Don’t Try To Do Too Much
One of the cardinal sins of sci-fi MMOs is trying to do too much at once. Being everything to everyone is actually a mistake that a lot of MMOs regardless of setting have made in the past. Drawing a comparison to their own deceased game, NetDevil would do well to avoid one of Auto Assaults faults. As fun as the car combat was for fans of AA, the tacked on feature of requiring players to create avatars was not necessary. Not only that, but when moving around in towns, the avatar based portion of Auto Assault seemed very awkward and poorly done.
It’s understandable why NetDevil felt the need to add it in, hoping that players would connect better with their characters if they had an avatar to reference, and that the MMO convention of towns and quest givers could be taken care of in a more believable fashion than simply having the world populated by thousands of cars. But let’s keep in mind the phenomenon that is EVE. EVE may be planning the whole Ambulation/Incarna update that will allow players to get out of their ships and walk around space stations, but the game has done just fine with nothing but customizable photos of the players’ characters.
The main selling point of Jumpgate: Evolution seems to be its space combat which has drawn comparisons to Wing Commander in the past. The core of the game seems built on the action and piloting your own fighter starship. If NetDevil concentrates on getting this right first, they can always add the other parts later, just as CCP Games has with EVE Online.
Get the Combat Right
Space combat is something altogether different than typical MMO hotkey-driven turn-based affair. The thrill of games like Wind Commander, X-Wing, and Tie-Fighter was all about just how much these classics made you feel like you were piloting a dangerous weapon and engaging in intergalactic dogfights. If Jumpgate is going to succeed, they need to come as close to this feel as possible, and even surpass it. The fact that NetDevil is aiming to allow massive warfare between players of three distinct factions boosts our hopes that they don’t screw this part up. In a game billing itself as an aerial combat-centric title, they’d better not.
Three Factions Please!
When you want to do Faction versus Faction PvP, simply having two sides has rarely worked out well.

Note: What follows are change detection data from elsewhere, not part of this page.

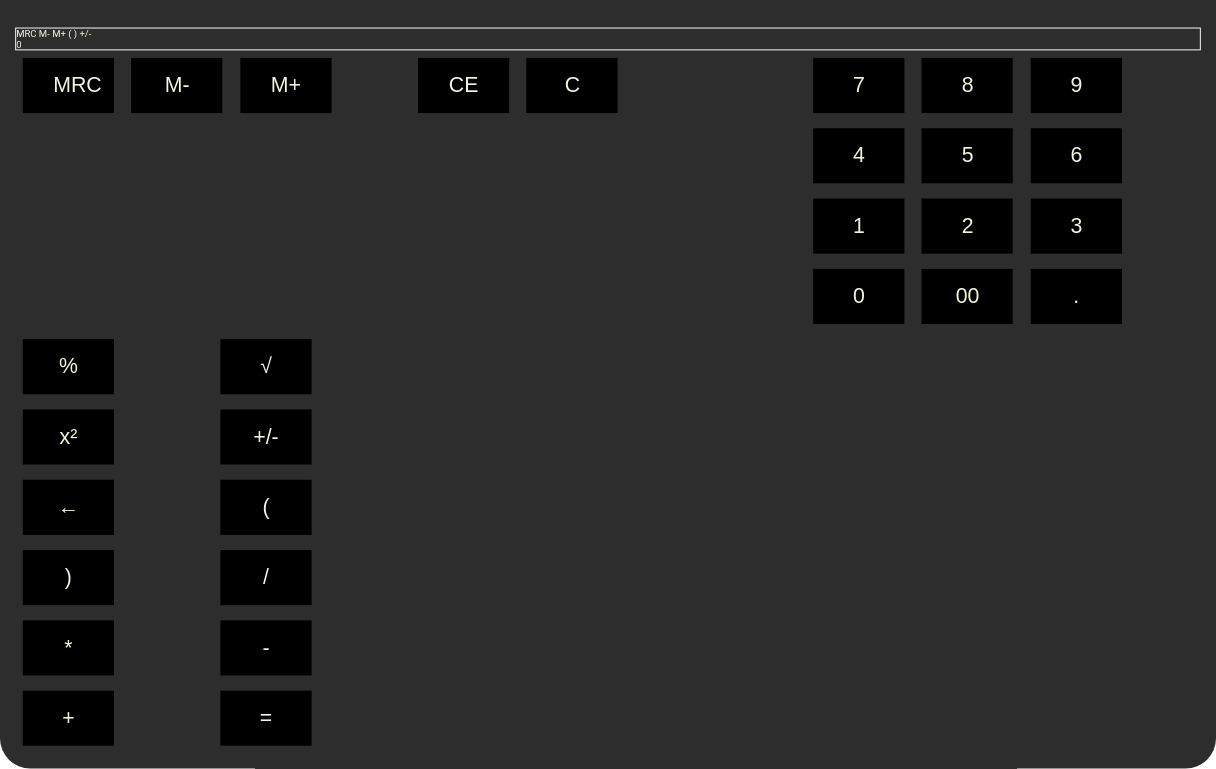
Repository: Denis793/CalculatorNew
Page: index.html
These files come from the project's save history. The page is drawn as it stood at one moment and after the next save; the edit follows.
The browser window is 1280 px wide. The pictures show the whole page, at 95% of full size.
The style sheet was rebuilt from its Sass, Less or Tailwind sources for each picture, by a compiler version that may differ from the author's.

Above is the page before, as saved 2025-05-17 17:56:43.

After the next save:
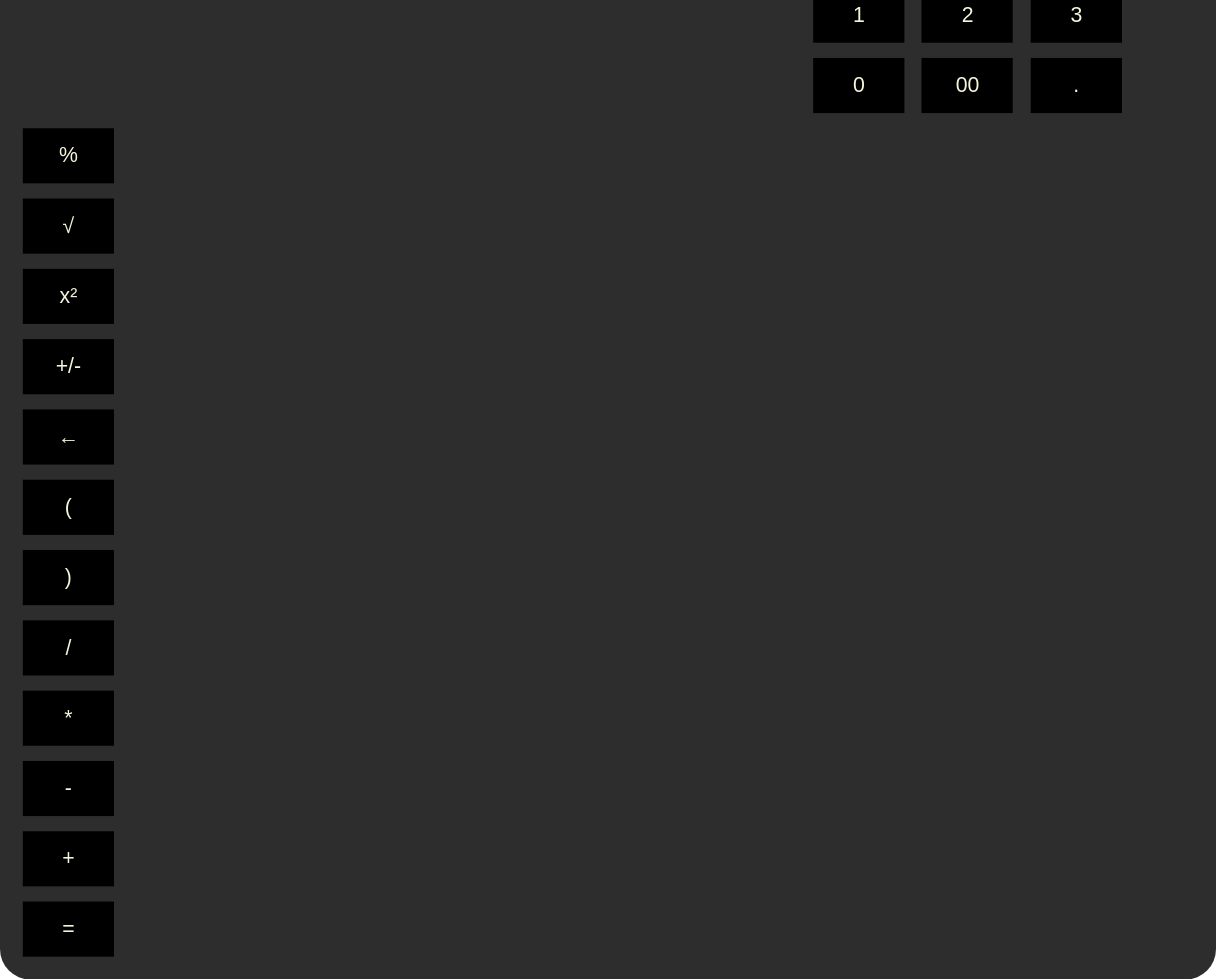
Saved 12 min 6 s later.
--- a/app/style/scss/main.scss
+++ b/app/style/scss/main.scss
@@ -52,6 +52,6 @@ button {
 
 .operationsBtn {
   display: grid;
-  grid-template-columns: repeat(2, 1fr);
+  grid-template-rows: repeat(2, 1fr);
   grid-area: 'operationsBtn';
 }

The best examples of factional PvP have been in games where at least three sides compete. Though not a Sci-Fi game, Dark Age of Camelot is a prime example. Having three factions helps to counter the unavoidable population balance issues that rear their head in a live environment but allowing the two underdog factions to often team up and take down the one with bigger numbers. If your game is going to have factional warfare, three factions is the way to go. Good on NetDevil for recognizing that early.
Make Space Purdy and Sprawling

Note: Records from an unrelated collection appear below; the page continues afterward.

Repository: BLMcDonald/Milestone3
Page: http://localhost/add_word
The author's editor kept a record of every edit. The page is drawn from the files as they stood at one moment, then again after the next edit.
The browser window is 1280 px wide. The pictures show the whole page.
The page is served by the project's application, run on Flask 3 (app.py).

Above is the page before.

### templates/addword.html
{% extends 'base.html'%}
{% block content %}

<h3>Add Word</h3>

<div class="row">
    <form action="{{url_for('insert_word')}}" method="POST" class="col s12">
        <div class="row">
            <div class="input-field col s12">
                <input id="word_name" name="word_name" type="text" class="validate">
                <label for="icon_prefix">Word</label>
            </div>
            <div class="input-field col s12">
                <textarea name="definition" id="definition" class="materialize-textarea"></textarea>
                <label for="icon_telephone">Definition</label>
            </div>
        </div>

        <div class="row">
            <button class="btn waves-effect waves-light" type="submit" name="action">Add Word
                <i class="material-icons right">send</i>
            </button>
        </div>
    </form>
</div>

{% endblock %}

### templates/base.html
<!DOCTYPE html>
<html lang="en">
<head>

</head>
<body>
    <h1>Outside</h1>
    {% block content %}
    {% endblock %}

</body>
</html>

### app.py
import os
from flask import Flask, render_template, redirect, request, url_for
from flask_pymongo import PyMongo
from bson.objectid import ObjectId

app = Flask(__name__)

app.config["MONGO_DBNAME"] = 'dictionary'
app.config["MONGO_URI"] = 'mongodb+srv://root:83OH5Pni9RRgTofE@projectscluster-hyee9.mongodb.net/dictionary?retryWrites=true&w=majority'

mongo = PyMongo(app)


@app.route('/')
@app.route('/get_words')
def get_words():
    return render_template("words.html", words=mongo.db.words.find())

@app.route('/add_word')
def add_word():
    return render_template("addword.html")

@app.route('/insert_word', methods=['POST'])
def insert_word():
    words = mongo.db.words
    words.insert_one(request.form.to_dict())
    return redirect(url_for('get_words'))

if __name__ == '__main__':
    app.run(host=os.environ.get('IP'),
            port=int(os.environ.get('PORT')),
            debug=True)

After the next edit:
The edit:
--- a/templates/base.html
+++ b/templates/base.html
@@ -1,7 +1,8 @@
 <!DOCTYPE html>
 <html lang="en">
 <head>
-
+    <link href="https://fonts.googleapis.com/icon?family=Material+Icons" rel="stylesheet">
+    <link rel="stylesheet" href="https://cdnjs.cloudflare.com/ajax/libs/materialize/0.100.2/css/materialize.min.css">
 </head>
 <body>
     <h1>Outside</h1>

Space… the final boring frontier. Think about it. Space may be a thing of wonder that most of us will never experience, but once the initial feeling of “Wow, I’m in outer space… wicked!” is over you’re left with a bunch of nothing surrounded by more nothing. A visually appealing and enticing game does not the dark reaches of space make.
To help avoid this conundrum, we’re hoping NetDevil is already using their art team to add some punch to the universe. Going back to point number one, it’s not as though there’s going to be any planetary expeditions in Jumpgate. Yet one of the things that help players make a connection to your world (or universe in this case) is being able to identify landmarks. Judging by some of these screens, the developers are already way ahead of us.

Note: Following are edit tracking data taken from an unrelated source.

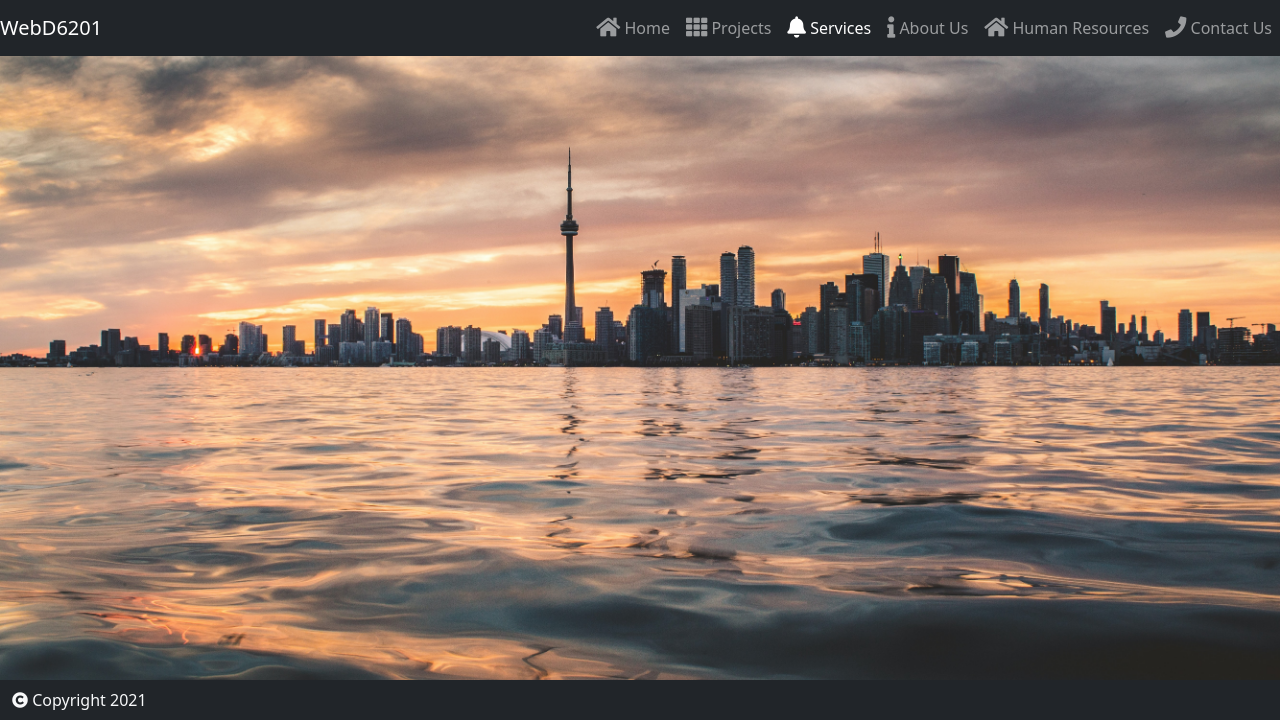
Repository: Tomelinski/Webd6201-Lab02
Page: services.html
These files come from the project's save history. The page is drawn as it stood at one moment and after the next save; the edit follows.
The browser window is 1280 px wide. The pictures show the whole page.
Backgrounds fixed to the window are drawn as part of the page.

Above is the page before, as saved 2021-02-05 21:25:43.

### services.html
<!-- Author(s): Tom Zielinski,
 *              Calvin May
 *
 *   Date: 02/02/2021 | Last Modified: 02/03/2021
 *   Document: Services.html
 *   Description: ...
-->
<!DOCTYPE html>
<html lang="en">
<head>
    <meta charset="UTF-8">
    <meta name="viewport" content="width=device-width, initial-scale=1.0">
    <title>Services</title>
    <!-- -->
    <link rel="stylesheet" href="./node_modules/bootstrap/dist/css/bootstrap.min.css">
    <link rel="stylesheet" href="./node_modules/@fortawesome/fontawesome-free/css/all.min.css">
    <link rel="stylesheet" href="./Content/app.css">

</head>
<body>
      <!-- Main header -->
      <header>
        <!-- Main Nav -->
          <nav class="navbar navbar-expand-lg navbar-dark bg-dark ">
              <a class="navbar-brand" href="./index.html">WebD6201</a>
              <button class="navbar-toggler" type="button" data-toggle="collapse" data-target="#navbarSupportedContent" aria-controls="navbarSupportedContent" aria-expanded="false" aria-label="Toggle navigation">
                <span class="navbar-toggler-icon"></span>
              </button>

              <div class="collapse navbar-collapse" id="navbarSupportedContent">
                <ul id="pageList" class="navbar-nav ms-auto mb-2 mb-lg-0">
                  <li class="nav-item ">
                    <a class="nav-link" aria-current="page" href="index.html"><i class="fas fa-home fa-lg"></i> Home</a>
                  </li>

                  <li class="nav-item">
                      <a id="projects" class="nav-link" aria-current="page" href="products.html"><i class="fas fa-th fa-lg"></i> Products</a>
                  </li>

                  <li class="nav-item">
                      <a class="nav-link active" aria-current="page" href="services.html"><i class="fas fa-bell fa-lg"></i> Services</a>
                  </li>

                  <li class="nav-item">
                      <a class="nav-link" aria-current="page" href="about.html"><i class="fas fa-info fa-lg"></i> About Us</a>
                  </li>

                  <li class="nav-item">
                      <a class="nav-link" aria-current="page" href="contact.html"><i class="fas fa-phone fa-lg"></i> Contact Us</a>
                  </li>
                </ul>
              </div>
            </nav>
      </header>

      <main>

      </main>

    <!-- Script section -->
    <script src="./node_modules/jquery/dist/jquery.min.js"></script>
    <script src="./node_modules/bootstrap/dist/js/bootstrap.bundle.min.js"></script>
    <script src="./Scripts/app.js"></script>
</body>

</html>

### Content/app.css
/* Author(s): Tom Zielinski,
 *              Calvin May
 *
 *   Date: 02/02/2021 | Last Modified: 02/03/2021
 *   Document: Services.html
 *   Description: ...
*/
/* Custom css page */
body{
    width:100vw;
    height:100vh;
    background: url("../Pictures/Toronto.jpg") no-repeat center center fixed;
    -webkit-background-size: cover;
    -moz-background-size: cover;
    -o-background-size: cover;
    background-size: cover;
    overflow-x: hidden;
    margin:0px;
    min-height:100%;
    background-color: gray;
}

.headshot-portrait{
    width: 150px;
    height: 150px;
    border-radius: 50%;
    float: left;
    shape-outside: circle();
    margin: 10px 10px 15px 0px;
}

.about-background{
    background: rgba(210, 210, 210, 0.3);
    border-radius: 5%;

}

.projectOnePic, .projectThreePic{
    height: 200px;
    float: left;
}

.projectTwoPic{
    height: 200px;
    float: Right;
}

#project1, #project2, #project3{
    height: 200px;
}

### Scripts/app.js
/** Author(s): Tom Zielinski,
 *             Calvin May
 *
 *  Date: 02/02/2021 | Last Modified: 02/03/2021
 *  Document: app.js
 *  Description: ...
 */

/** Custom JavaScript Page */

/** IFFE Function */
(() => {

    // Declarations
    let mainContent = document.getElementsByTagName("main")[0]; // Holds the <main> element


    // First Fix the upper, lower navbars. Ensuring they display properly
    fixNavBars();

    /** Web Application Startup Functions */
    /** Start() - Lets the application know which content to load
     *          based on the title of the document.
    */
    function Start() {
        console.log("Web App Started.");``


        // A switch case used to figure out which page is being loaded.
        switch (document.title) {
            case "Home":
                displayHomePage();
                break;
            case "About":
                displayAboutPage();
                break;
            case "Contact":
                displayContactPage();
                break;
            case "Projects":
                displayProjectsPage();
                break;
            case "Services":
                displayServicesPage();
                break;
            case "Human Resources":
                displayHumanResourcesPage();
                break;
        }

    }

    /** Display Page Content Functions */
    /** displayHomePage() - Loads the Content for index.html */
    function displayHomePage() {

        let newParagraph = document.createElement("p");
        newParagraph.setAttribute("id", "paragraphOne");
        newParagraph.className = "fs-6 col col-md-4 mt-5 m-auto px-4 border border-dark border-4 rounded";
        newParagraph.textContent = "Welcome to Cavlin May's and Tom Zielinski's Webd6201 Lab01 webpage.";

        mainContent.appendChild(newParagraph);
    }

    /** displayAboutPage() - Loads the Content for about.html */
    function displayAboutPage() {

        // About Tom Content
        //-Create Elements for About Tom
        let aboutTomDiv = document.getElementById("about-tom");
        let tomHeading = document.createElement("h2");
        let pic = document.createElement("img");
        let aboutTom = document.createElement("p");
        let tomResume = document.createElement("a");

        // Set the Attributes, html, and Content for Toms Elements
        //-Name Heading
        tomHeading.textContent = "Tom Zielinski";
        //-Portrait
        pic.setAttribute("src", "../Pictures/Tom.jpeg");
        pic.setAttribute("class", "headshot-portrait");
        pic.setAttribute("alt", "Headshot of Tom");
        //-Resume
        tomResume.setAttribute("href", "../files/resumes/Tom_Resume.pdf");
        tomResume.setAttribute("download", "");
        tomResume.setAttribute("class", "btn btn-primary");
        tomResume.textContent = "Resume";
        //-About Info
        aboutTom.innerHTML = `<hr/><p>Hello, My name is Tom Zielinski. I am a second year student at Durham College enrolled in the Computer Programming & Analysis program.</p>`;

        // Insert the Elements within the about-tom div
        aboutTomDiv.appendChild(pic);
        aboutTomDiv.appendChild(tomHeading);
        aboutTomDiv.appendChild(tomResume);
        aboutTomDiv.appendChild(aboutTom);

        // About Calvin Content
        //-Create Elements for About Calvin
        let aboutCalvinDiv = document.getElementById("about-calvin");
        let calvinHeading = document.createElement("h2");
        let calvinPortrait = document.createElement("img");
        let aboutCalvin = document.createElement("p");
        let calvinResume = document.createElement("a");

        // Set the Attributes, html, and Content for Toms Elements
        //-Name Heading
        calvinHeading.textContent = "Calvin May";
        //-Portrait
        calvinPortrait.setAttribute("src", "../Pictures/Calvin.jpg");
        calvinPortrait.setAttribute("class", "headshot-portrait");
        calvinPortrait.setAttribute("alt", "Headshot of Tom");
        //-Resume
        calvinResume.setAttribute("href", "../files/resumes/Calvin_Resume.pdf");
        calvinResume.setAttribute("download", "");
        calvinResume.setAttribute("class", "btn btn-primary");
        calvinResume.textContent = "Resume";
        //-About Info
        aboutCalvin.innerHTML = `<hr/>
        <p>Hi, my name's Calvin. <br/><br/>
        I'm a Coop Student at Durham College working towards an Advanced Diploma in
        Computer Programming & Analysis. If you've stumbled upon this website, you're
        probably my professor, hey Tom! I hope grading isnt taking up too much of your
        time, see you in class! <br/>
        If your not my professor, that was a bit awkward. <br/>
        I'm an aspiring developer, like my friend Tom to your right, and have experience
        in several programming languages like C#, C++, and PHP. But this website doesnt
        use PHP. The dynamic portions of this website are programmed using JavaScript
        and DOM Manipulation.
        <br/> <br/>
        If you want to get to know me a bit more, click the resume button by my name or
        take a look at my linkedIn Account. <br/>
        <a class="nav-link" href="https://www.linkedin.com/in/calvin-may-384798200/">My LinkedIn</a>
        </p>`;

        // Insert the Elements within the about-tom div
        aboutCalvinDiv.appendChild(calvinPortrait);
        aboutCalvinDiv.appendChild(calvinHeading);
        aboutCalvinDiv.appendChild(calvinResume);
        aboutCalvinDiv.appendChild(aboutCalvin);
    }

    /** displayContactPage() - Loads the Content for contact.html */
    function displayContactPage() {

    }

    /** displayProjectsPage() - Loads the Content for projects.html */
    function displayProjectsPage() {

    }

    /** displayServicesPage() - Loads the Content for services.html */
    function displayServicesPage() {

    }

    /** displayHumanResourcesPage() - Loads the Content for human_resources.html */
    function displayHumanResourcesPage() {


    }

    /**
     * fixNavBars() - This Function is used to finish creating the Header/Footer Navbars
     *              using DOM Manipulation and Injection. First it fixes the "Products"
     *              NavBar link to correctly show, "Projects" and link to the projects.html
     *              page. It also Insert a new NavBar link, "Human Recources" between
     *              "About us" and "Contact Us" links. Finally, it adds a footer to the
     *              bottom of the page.
     */
    function fixNavBars()
    {
        // Fix the "Products" Nav item
        let projectPageAnchor = document.getElementById("projects");    // Get the Nav item Anchor tag by id
        projectPageAnchor.setAttribute("href", "projects.html");        // Correctly set the Hypertext Reference attribute
        projectPageAnchor.innerHTML = "<i class=\"fas fa-th fa-lg\"></i> Projects"; // Correctly set the text to indicate a project page

        // Insert a Nav item for Human Resources
        let navBarItemList = document.getElementById("pageList");  // Get the <ul> holding the Page links
        let humanResourcesListItem = document.createElement("li"); // Create a new list Item
        humanResourcesListItem.setAttribute("class", "nav-item");  // Set the class of the list item to "nav-item"
        // Create the anchor that will exist within the humanResourcesListItem
        let hrListItemData = '<a class="nav-link" aria-current="page" ' +
                             'href="human_resources.html"><i class="fas fa-home fa-lg"></i> Human Resources</a>';
        // Set the innerHtml with the data above
        humanResourcesListItem.innerHTML = hrListItemData;
        // Insert the new listitem before the 8th child within the <ul>
        //-(8th because it counts both the <li> elements and the <a> elements within)
        navBarItemList.insertBefore(humanResourcesListItem, navBarItemList.childNodes[8]);


        // Insert a new footer NavBar
        let footerData = "";    // A variable to hold the html code for the footers navBar
        // Create the footer element
        let pageFooter = document.createElement("footer");
        // Insert the new footer element before the "next" sibling of <main>
        //-Reads as <body>.insertBefore(pageFooter, elementAfterMain)
        mainContent.parentNode.insertBefore(pageFooter, mainContent.nextSibling);

        footerData = '<nav class="navbar fixed-bottom navbar-dark bg-dark"> ' +
                     '<div class="container-fluid"> ' +
                     '<h7 class="text-light"><i class="fas fa-copyright text-light"></i> Copyright 2021</h7> ' +
                     '</div> ' +
                     '</nav> ';
        pageFooter.innerHTML = footerData;

    }

    // Add an event listener for the load event (Page load).
    //-Call the Start() function so that we can display page
    //-specific content
    window.addEventListener("load", Start);

})();

Loaded but not shown: node_modules/bootstrap/dist/css/bootstrap.min.css (library); node_modules/@fortawesome/fontawesome-free/css/all.min.css (library); node_modules/jquery/dist/jquery.min.js (library); node_modules/bootstrap/dist/js/bootstrap.bundle.min.js (library)

After the next save:
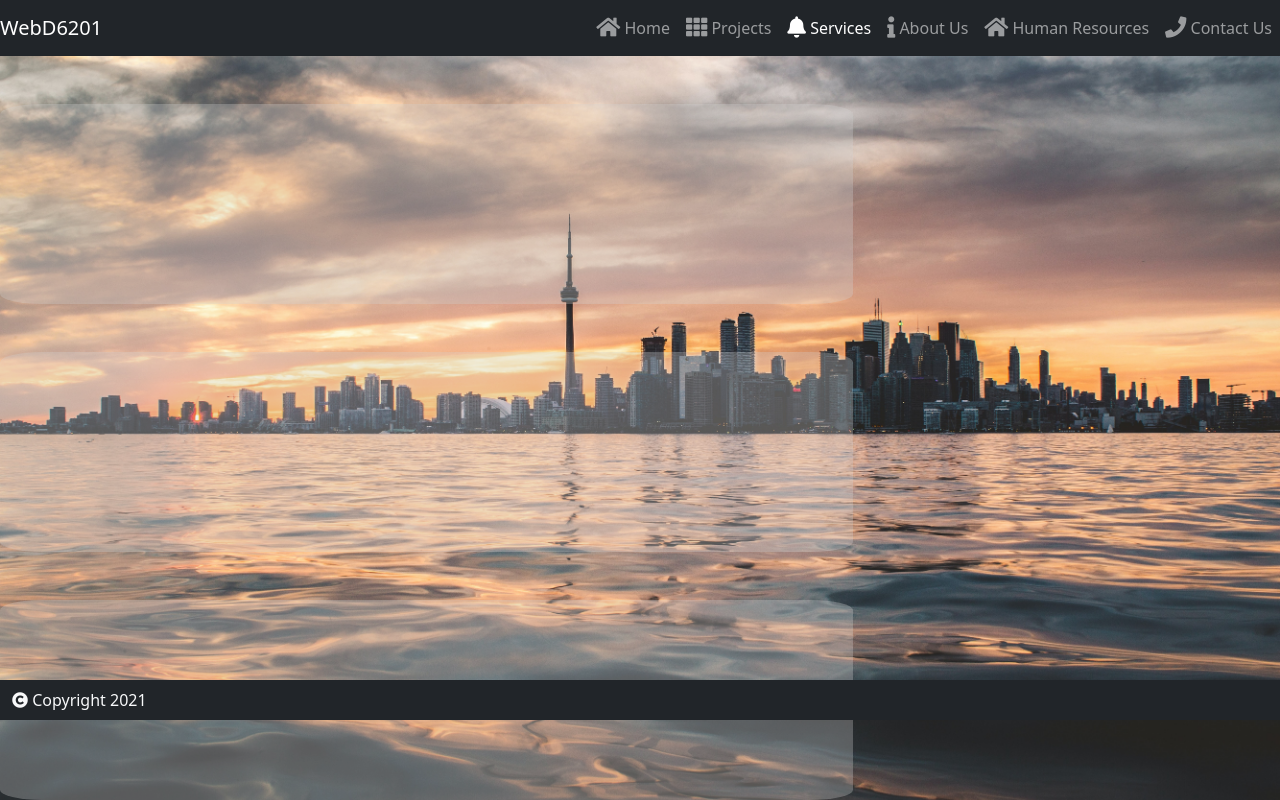
Saved 5 s later.
--- a/services.html
+++ b/services.html
@@ -54,7 +54,17 @@
       </header>
 
       <main>
+        <div class="container"></div>
+          <div id="project1" class="col-8 mt-5 about-background">
 
+          </div>
+          <div id="project2" class="col-8 mt-5 about-background">
+
+          </div>
+          <div id="project3" class="col-8 mt-5 about-background">
+
+          </div>
+      </div>
       </main>
 
     <!-- Script section -->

Additionally, it would be a big bonus if space was, you know… spacious. I’m not necessarily harping on any particular game with this one, but when I’m playing a game that’s supposed to take place in something so infinite, I’d better not spend too much time looking at loading screens. For that matter, I hope NetDevil can do as they hope and keep the game on one server similar to EVE Online so that all players can and will interact with one another. If you have to zone off your universe fine, but let’s not bog down the stars with too many instances and copies of instances, shall we?
Get the Mission Generator Right
Early on in its life, Star Wars Galaxies had a pretty robust (for its time) mission generator to help give players tasks to do out in the wild. Still what it ended up amounting to was “find this, kill/get/talk to it, and come back”. Jumpgate Evolution is touting a robust content generator that will make sure players never run out of quests to do. The skeptic in me worries that what will wind up being in-game is a system that pumps out quest after quest involving the merciless slaughter of space rats. I pray this isn’t the case, and I trust that the company given the reins on something as crucial as Lego Universe knows what it’s doing. But time will tell if my trust is well-placed.